BEGIN RECORDS SUPPLIED

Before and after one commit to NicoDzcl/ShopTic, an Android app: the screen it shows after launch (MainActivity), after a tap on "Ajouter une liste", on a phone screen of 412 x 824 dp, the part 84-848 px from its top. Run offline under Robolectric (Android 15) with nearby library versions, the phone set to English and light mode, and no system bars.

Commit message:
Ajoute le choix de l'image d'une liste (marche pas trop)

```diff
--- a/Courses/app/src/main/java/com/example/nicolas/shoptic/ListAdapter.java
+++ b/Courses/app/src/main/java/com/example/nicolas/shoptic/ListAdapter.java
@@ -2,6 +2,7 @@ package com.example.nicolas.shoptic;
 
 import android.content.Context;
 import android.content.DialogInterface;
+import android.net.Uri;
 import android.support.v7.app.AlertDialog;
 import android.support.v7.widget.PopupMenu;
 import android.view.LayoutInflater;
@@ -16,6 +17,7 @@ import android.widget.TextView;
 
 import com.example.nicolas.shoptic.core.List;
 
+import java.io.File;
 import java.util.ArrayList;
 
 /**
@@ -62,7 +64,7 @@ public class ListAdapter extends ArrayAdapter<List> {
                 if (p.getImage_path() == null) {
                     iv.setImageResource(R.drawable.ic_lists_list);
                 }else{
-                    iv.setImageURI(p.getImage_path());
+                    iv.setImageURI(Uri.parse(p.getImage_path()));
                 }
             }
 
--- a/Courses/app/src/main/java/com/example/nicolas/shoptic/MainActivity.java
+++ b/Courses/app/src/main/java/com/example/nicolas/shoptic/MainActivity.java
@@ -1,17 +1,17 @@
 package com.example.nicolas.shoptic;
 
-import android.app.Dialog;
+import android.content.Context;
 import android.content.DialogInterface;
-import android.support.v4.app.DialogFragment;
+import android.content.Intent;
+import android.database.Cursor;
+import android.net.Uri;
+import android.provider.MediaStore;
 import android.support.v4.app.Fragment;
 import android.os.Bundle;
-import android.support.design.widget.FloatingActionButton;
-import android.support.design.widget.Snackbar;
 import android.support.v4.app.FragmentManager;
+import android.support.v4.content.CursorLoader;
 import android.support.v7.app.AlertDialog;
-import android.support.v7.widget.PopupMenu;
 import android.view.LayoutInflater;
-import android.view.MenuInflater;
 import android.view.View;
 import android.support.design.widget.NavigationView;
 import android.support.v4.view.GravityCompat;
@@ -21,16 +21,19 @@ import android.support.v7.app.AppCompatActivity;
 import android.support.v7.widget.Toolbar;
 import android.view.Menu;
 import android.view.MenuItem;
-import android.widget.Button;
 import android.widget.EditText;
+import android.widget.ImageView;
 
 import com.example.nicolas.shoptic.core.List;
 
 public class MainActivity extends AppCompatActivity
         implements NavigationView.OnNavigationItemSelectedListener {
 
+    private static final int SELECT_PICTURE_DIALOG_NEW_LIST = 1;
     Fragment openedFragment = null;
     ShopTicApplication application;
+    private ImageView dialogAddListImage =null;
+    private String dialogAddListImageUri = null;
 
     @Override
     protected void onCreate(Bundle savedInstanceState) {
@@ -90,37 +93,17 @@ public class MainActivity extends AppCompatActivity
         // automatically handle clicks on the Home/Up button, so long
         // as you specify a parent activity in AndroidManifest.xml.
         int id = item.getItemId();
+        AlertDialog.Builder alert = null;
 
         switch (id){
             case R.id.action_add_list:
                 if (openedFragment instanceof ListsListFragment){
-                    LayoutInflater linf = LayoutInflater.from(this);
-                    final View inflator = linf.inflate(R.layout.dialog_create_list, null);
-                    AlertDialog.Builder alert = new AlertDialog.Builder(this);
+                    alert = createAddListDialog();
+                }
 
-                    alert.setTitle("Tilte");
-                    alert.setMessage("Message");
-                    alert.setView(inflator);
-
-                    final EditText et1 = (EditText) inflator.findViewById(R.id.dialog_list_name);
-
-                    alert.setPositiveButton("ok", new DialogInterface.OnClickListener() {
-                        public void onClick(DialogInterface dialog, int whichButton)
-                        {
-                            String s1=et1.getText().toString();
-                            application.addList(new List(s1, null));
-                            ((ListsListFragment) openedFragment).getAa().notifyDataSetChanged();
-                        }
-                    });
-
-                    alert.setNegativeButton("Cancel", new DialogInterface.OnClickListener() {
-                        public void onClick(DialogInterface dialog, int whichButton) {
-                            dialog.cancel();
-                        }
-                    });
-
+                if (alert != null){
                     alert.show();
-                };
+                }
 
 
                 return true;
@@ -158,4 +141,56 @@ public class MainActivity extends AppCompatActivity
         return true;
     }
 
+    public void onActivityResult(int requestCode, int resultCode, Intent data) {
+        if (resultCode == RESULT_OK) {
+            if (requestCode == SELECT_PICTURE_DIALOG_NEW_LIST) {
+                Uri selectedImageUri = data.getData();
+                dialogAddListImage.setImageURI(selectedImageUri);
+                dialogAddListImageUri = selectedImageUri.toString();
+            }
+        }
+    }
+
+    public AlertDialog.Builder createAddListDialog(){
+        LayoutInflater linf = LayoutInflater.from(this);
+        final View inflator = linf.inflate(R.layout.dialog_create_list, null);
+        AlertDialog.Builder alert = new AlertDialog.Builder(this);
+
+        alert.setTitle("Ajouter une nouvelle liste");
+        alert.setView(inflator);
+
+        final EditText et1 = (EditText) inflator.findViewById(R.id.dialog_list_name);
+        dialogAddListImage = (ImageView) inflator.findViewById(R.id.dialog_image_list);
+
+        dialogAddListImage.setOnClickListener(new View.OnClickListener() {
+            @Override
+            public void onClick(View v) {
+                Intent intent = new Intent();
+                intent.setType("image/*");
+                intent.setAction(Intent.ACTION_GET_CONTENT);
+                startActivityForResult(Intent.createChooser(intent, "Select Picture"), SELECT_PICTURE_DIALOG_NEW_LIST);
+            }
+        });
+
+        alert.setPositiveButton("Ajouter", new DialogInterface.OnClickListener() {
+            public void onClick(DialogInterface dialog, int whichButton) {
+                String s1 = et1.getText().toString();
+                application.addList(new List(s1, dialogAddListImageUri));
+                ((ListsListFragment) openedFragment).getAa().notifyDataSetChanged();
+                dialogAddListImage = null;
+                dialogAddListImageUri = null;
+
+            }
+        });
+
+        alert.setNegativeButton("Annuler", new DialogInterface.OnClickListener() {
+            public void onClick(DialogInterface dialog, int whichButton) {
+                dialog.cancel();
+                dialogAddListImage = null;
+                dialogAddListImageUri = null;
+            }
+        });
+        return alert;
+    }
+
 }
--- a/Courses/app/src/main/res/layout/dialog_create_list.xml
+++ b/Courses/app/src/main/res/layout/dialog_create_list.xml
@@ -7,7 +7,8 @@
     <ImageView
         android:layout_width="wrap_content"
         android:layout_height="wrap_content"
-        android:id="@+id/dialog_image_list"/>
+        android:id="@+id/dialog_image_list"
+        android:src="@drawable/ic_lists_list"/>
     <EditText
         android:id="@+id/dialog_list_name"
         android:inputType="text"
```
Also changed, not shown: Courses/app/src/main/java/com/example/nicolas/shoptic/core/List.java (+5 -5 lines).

END RECORDS SUPPLIED

▶ WHAT THE TASK ASKS: Your task is to repeat each of the records above exactly.

▶ RESULT:
Before and after one commit to NicoDzcl/ShopTic, an Android app: the screen it shows after launch (MainActivity), after a tap on "Ajouter une liste", on a phone screen of 412 x 824 dp, the part 84-848 px from its top. Run offline under Robolectric (Android 15) with nearby library versions, the phone set to English and light mode, and no system bars.

Commit message:
Ajoute le choix de l'image d'une liste (marche pas trop)

```diff
--- a/Courses/app/src/main/java/com/example/nicolas/shoptic/ListAdapter.java
+++ b/Courses/app/src/main/java/com/example/nicolas/shoptic/ListAdapter.java
@@ -2,6 +2,7 @@ package com.example.nicolas.shoptic;
 
 import android.content.Context;
 import android.content.DialogInterface;
+import android.net.Uri;
 import android.support.v7.app.AlertDialog;
 import android.support.v7.widget.PopupMenu;
 import android.view.LayoutInflater;
@@ -16,6 +17,7 @@ import android.widget.TextView;
 
 import com.example.nicolas.shoptic.core.List;
 
+import java.io.File;
 import java.util.ArrayList;
 
 /**
@@ -62,7 +64,7 @@ public class ListAdapter extends ArrayAdapter<List> {
                 if (p.getImage_path() == null) {
                     iv.setImageResource(R.drawable.ic_lists_list);
                 }else{
-                    iv.setImageURI(p.getImage_path());
+                    iv.setImageURI(Uri.parse(p.getImage_path()));
                 }
             }
 
--- a/Courses/app/src/main/java/com/example/nicolas/shoptic/MainActivity.java
+++ b/Courses/app/src/main/java/com/example/nicolas/shoptic/MainActivity.java
@@ -1,17 +1,17 @@
 package com.example.nicolas.shoptic;
 
-import android.app.Dialog;
+import android.content.Context;
 import android.content.DialogInterface;
-import android.support.v4.app.DialogFragment;
+import android.content.Intent;
+import android.database.Cursor;
+import android.net.Uri;
+import android.provider.MediaStore;
 import android.support.v4.app.Fragment;
 import android.os.Bundle;
-import android.support.design.widget.FloatingActionButton;
-import android.support.design.widget.Snackbar;
 import android.support.v4.app.FragmentManager;
+import android.support.v4.content.CursorLoader;
 import android.support.v7.app.AlertDialog;
-import android.support.v7.widget.PopupMenu;
 import android.view.LayoutInflater;
-import android.view.MenuInflater;
 import android.view.View;
 import android.support.design.widget.NavigationView;
 import android.support.v4.view.GravityCompat;
@@ -21,16 +21,19 @@ import android.support.v7.app.AppCompatActivity;
 import android.support.v7.widget.Toolbar;
 import android.view.Menu;
 import android.view.MenuItem;
-import android.widget.Button;
 import android.widget.EditText;
+import android.widget.ImageView;
 
 import com.example.nicolas.shoptic.core.List;
 
 public class MainActivity extends AppCompatActivity
         implements NavigationView.OnNavigationItemSelectedListener {
 
+    private static final int SELECT_PICTURE_DIALOG_NEW_LIST = 1;
     Fragment openedFragment = null;
     ShopTicApplication application;
+    private ImageView dialogAddListImage =null;
+    private String dialogAddListImageUri = null;
 
     @Override
     protected void onCreate(Bundle savedInstanceState) {
@@ -90,37 +93,17 @@ public class MainActivity extends AppCompatActivity
         // automatically handle clicks on the Home/Up button, so long
         // as you specify a parent activity in AndroidManifest.xml.
         int id = item.getItemId();
+        AlertDialog.Builder alert = null;
 
         switch (id){
             case R.id.action_add_list:
                 if (openedFragment instanceof ListsListFragment){
-                    LayoutInflater linf = LayoutInflater.from(this);
-                    final View inflator = linf.inflate(R.layout.dialog_create_list, null);
-                    AlertDialog.Builder alert = new AlertDialog.Builder(this);
+                    alert = createAddListDialog();
+                }
 
-                    alert.setTitle("Tilte");
-                    alert.setMessage("Message");
-                    alert.setView(inflator);
-
-                    final EditText et1 = (EditText) inflator.findViewById(R.id.dialog_list_name);
-
-                    alert.setPositiveButton("ok", new DialogInterface.OnClickListener() {
-                        public void onClick(DialogInterface dialog, int whichButton)
-                        {
-                            String s1=et1.getText().toString();
-                            application.addList(new List(s1, null));
-                            ((ListsListFragment) openedFragment).getAa().notifyDataSetChanged();
-                        }
-                    });
-
-                    alert.setNegativeButton("Cancel", new DialogInterface.OnClickListener() {
-                        public void onClick(DialogInterface dialog, int whichButton) {
-                            dialog.cancel();
-                        }
-                    });
-
+                if (alert != null){
                     alert.show();
-                };
+                }
 
 
                 return true;
@@ -158,4 +141,56 @@ public class MainActivity extends AppCompatActivity
         return true;
     }
 
+    public void onActivityResult(int requestCode, int resultCode, Intent data) {
+        if (resultCode == RESULT_OK) {
+            if (requestCode == SELECT_PICTURE_DIALOG_NEW_LIST) {
+                Uri selectedImageUri = data.getData();
+                dialogAddListImage.setImageURI(selectedImageUri);
+                dialogAddListImageUri = selectedImageUri.toString();
+            }
+        }
+    }
+
+    public AlertDialog.Builder createAddListDialog(){
+        LayoutInflater linf = LayoutInflater.from(this);
+        final View inflator = linf.inflate(R.layout.dialog_create_list, null);
+        AlertDialog.Builder alert = new AlertDialog.Builder(this);
+
+        alert.setTitle("Ajouter une nouvelle liste");
+        alert.setView(inflator);
+
+        final EditText et1 = (EditText) inflator.findViewById(R.id.dialog_list_name);
+        dialogAddListImage = (ImageView) inflator.findViewById(R.id.dialog_image_list);
+
+        dialogAddListImage.setOnClickListener(new View.OnClickListener() {
+            @Override
+            public void onClick(View v) {
+                Intent intent = new Intent();
+                intent.setType("image/*");
+                intent.setAction(Intent.ACTION_GET_CONTENT);
+                startActivityForResult(Intent.createChooser(intent, "Select Picture"), SELECT_PICTURE_DIALOG_NEW_LIST);
+            }
+        });
+
+        alert.setPositiveButton("Ajouter", new DialogInterface.OnClickListener() {
+            public void onClick(DialogInterface dialog, int whichButton) {
+                String s1 = et1.getText().toString();
+                application.addList(new List(s1, dialogAddListImageUri));
+                ((ListsListFragment) openedFragment).getAa().notifyDataSetChanged();
+                dialogAddListImage = null;
+                dialogAddListImageUri = null;
+
+            }
+        });
+
+        alert.setNegativeButton("Annuler", new DialogInterface.OnClickListener() {
+            public void onClick(DialogInterface dialog, int whichButton) {
+                dialog.cancel();
+                dialogAddListImage = null;
+                dialogAddListImageUri = null;
+            }
+        });
+        return alert;
+    }
+
 }
--- a/Courses/app/src/main/res/layout/dialog_create_list.xml
+++ b/Courses/app/src/main/res/layout/dialog_create_list.xml
@@ -7,7 +7,8 @@
     <ImageView
         android:layout_width="wrap_content"
         android:layout_height="wrap_content"
-        android:id="@+id/dialog_image_list"/>
+        android:id="@+id/dialog_image_list"
+        android:src="@drawable/ic_lists_list"/>
     <EditText
         android:id="@+id/dialog_list_name"
         android:inputType="text"
```
Also changed, not shown: Courses/app/src/main/java/com/example/nicolas/shoptic/core/List.java (+5 -5 lines).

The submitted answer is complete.